Oh my gosh, yes, we would be here for hours if we talked about what I should’ve did! *laughs*
I would say I wouldn’t have put out “Baby Mama Drama” as a single and a video. It was wasted money, wasted time. And that was Eric Sermon‘s and I decision to do against the label’s wishes. Because they told us if we let them put out “My Favorite Girl” then they would give us the next single, and they argued with us and it was probably the worst move we could’ve made. They went and dumped “Can’t Stay” on the back of it because we had so much momentum with “My Favorite Girl,” we sold 700,000 singles. Then to turn around and release “Baby Mama Drama”- I thought, ‘No I need to do this for my cats, I need to do this!” and they said, ‘No, wrong move,” and they were right. It kind of went south, but “Can’t Stay” revived everything. So therefore a lot of times I will not fight the executives who do radio.
To be honest I didn’t even like “One Woman Man”! It was the last song on the record and I wasn’t even going to record it, but my ex-wife at the time asked me to record it and she never ever commented on my music, so I knew at that point it had to be something. I recorded it, but I still didn’t want it to be a single. But you see what happened, it was one of my biggest songs to date. So I don’t like picking singles no more, I just like to pick my favorite.
Being from Chicago, what do you say about the gang violence?

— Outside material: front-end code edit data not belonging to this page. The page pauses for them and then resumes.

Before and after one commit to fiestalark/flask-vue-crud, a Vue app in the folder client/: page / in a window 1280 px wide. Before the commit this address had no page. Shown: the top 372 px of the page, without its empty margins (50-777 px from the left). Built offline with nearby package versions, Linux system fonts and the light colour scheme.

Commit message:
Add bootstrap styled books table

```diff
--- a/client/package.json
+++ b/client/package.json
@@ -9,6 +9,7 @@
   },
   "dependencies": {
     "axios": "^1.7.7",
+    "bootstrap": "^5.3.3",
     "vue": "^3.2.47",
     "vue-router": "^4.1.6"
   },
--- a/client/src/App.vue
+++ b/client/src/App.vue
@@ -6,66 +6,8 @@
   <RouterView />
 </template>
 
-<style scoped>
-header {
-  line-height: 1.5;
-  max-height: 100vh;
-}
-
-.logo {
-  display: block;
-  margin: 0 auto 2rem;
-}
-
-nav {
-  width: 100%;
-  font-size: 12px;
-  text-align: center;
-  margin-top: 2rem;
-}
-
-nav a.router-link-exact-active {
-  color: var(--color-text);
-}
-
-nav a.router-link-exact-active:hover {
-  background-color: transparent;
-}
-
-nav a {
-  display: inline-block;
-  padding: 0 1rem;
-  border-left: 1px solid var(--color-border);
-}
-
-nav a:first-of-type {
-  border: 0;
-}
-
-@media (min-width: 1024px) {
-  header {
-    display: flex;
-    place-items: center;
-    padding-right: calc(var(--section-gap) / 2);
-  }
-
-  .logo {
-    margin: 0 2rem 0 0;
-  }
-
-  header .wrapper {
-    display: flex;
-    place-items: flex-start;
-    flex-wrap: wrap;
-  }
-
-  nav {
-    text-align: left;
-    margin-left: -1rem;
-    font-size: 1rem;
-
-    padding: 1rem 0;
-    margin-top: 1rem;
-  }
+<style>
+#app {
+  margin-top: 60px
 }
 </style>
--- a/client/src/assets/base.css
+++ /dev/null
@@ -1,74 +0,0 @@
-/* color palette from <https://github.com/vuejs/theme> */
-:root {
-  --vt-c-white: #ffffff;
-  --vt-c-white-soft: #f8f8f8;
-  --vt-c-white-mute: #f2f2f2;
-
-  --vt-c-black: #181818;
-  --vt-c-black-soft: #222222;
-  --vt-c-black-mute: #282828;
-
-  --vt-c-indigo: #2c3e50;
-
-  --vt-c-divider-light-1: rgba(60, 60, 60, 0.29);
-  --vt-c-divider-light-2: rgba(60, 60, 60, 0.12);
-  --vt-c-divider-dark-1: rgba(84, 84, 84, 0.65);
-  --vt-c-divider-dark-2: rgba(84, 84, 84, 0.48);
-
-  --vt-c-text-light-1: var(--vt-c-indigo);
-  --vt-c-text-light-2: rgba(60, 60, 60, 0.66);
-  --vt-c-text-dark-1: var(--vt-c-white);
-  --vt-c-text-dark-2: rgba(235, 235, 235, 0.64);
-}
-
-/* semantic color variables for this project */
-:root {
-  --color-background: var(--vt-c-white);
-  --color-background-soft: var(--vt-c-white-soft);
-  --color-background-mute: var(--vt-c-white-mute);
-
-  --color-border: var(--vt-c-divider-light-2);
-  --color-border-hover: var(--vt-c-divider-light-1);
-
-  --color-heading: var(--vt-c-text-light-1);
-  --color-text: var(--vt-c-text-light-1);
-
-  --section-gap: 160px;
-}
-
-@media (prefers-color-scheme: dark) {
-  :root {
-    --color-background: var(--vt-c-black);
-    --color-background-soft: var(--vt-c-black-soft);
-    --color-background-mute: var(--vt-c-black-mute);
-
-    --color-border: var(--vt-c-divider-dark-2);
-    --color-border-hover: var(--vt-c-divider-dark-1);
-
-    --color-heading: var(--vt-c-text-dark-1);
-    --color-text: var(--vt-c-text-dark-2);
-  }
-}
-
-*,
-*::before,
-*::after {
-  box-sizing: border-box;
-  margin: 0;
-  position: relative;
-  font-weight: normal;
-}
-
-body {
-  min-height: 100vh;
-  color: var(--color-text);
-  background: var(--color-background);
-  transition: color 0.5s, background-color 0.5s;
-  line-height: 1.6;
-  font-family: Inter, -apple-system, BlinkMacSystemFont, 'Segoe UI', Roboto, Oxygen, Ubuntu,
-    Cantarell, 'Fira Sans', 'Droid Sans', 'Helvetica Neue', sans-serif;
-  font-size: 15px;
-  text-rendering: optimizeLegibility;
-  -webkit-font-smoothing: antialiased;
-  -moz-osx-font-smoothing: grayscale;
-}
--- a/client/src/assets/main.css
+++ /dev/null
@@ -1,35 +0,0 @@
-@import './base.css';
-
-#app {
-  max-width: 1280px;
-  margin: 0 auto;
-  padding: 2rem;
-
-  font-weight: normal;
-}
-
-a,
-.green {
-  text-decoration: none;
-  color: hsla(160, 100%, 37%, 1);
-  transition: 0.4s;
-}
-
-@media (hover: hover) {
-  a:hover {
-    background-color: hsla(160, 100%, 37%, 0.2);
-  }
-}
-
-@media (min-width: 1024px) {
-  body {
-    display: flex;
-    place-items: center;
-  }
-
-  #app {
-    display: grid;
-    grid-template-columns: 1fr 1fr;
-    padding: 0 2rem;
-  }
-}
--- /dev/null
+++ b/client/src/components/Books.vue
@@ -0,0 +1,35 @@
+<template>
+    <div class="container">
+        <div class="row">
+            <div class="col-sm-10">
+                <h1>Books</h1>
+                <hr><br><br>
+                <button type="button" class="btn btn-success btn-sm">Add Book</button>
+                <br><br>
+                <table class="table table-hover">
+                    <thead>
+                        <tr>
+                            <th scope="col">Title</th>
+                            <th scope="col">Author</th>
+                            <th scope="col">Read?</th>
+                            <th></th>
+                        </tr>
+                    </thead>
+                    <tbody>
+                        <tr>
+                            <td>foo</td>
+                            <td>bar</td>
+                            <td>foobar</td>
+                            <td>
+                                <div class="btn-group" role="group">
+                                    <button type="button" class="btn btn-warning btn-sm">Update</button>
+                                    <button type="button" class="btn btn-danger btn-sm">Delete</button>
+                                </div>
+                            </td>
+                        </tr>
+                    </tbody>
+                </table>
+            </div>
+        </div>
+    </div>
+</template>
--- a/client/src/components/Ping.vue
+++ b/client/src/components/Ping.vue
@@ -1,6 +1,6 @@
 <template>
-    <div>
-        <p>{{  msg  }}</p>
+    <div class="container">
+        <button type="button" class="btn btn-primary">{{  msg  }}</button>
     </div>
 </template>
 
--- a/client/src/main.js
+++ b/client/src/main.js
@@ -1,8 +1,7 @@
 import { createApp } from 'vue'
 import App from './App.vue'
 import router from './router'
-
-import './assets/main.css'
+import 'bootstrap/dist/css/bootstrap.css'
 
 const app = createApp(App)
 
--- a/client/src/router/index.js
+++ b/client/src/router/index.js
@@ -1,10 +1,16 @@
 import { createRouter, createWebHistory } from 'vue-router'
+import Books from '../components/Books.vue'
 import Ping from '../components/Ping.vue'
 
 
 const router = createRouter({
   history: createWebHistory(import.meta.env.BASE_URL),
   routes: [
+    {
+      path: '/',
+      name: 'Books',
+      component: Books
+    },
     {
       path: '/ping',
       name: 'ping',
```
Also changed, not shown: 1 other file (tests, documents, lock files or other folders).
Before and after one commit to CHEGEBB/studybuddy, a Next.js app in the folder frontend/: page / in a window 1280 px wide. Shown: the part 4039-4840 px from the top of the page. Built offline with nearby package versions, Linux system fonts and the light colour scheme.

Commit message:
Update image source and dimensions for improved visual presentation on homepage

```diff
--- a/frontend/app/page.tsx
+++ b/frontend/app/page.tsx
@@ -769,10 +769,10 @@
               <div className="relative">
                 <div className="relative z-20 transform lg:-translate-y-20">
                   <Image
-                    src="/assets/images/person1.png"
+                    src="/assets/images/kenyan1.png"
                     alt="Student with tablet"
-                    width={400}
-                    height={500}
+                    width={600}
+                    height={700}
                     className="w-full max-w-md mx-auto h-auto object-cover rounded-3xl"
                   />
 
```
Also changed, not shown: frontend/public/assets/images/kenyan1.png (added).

I can’t even begin to say. Born west, growing up south, of course a lot of us got into gangs and there were times we couldn’t escape it but there was a code back then; no women, no children. It has to stop! I’m going to try to reach out to my boy Common and couple other cats I know. My brother-in-law Jess Wright and I did a duet together for his album and it’s so crazy because we’re talking about Chicago. His verse is about growing up on the south side, mine is about growing up on the west side. It’s basically explaining what Chicago was and what it is now, called “A Little Hope.” We need some kind of hope. I know it’ll be big in Chicago but it needs to filter out.
The MANuscript is set for a September 9, 2016 release.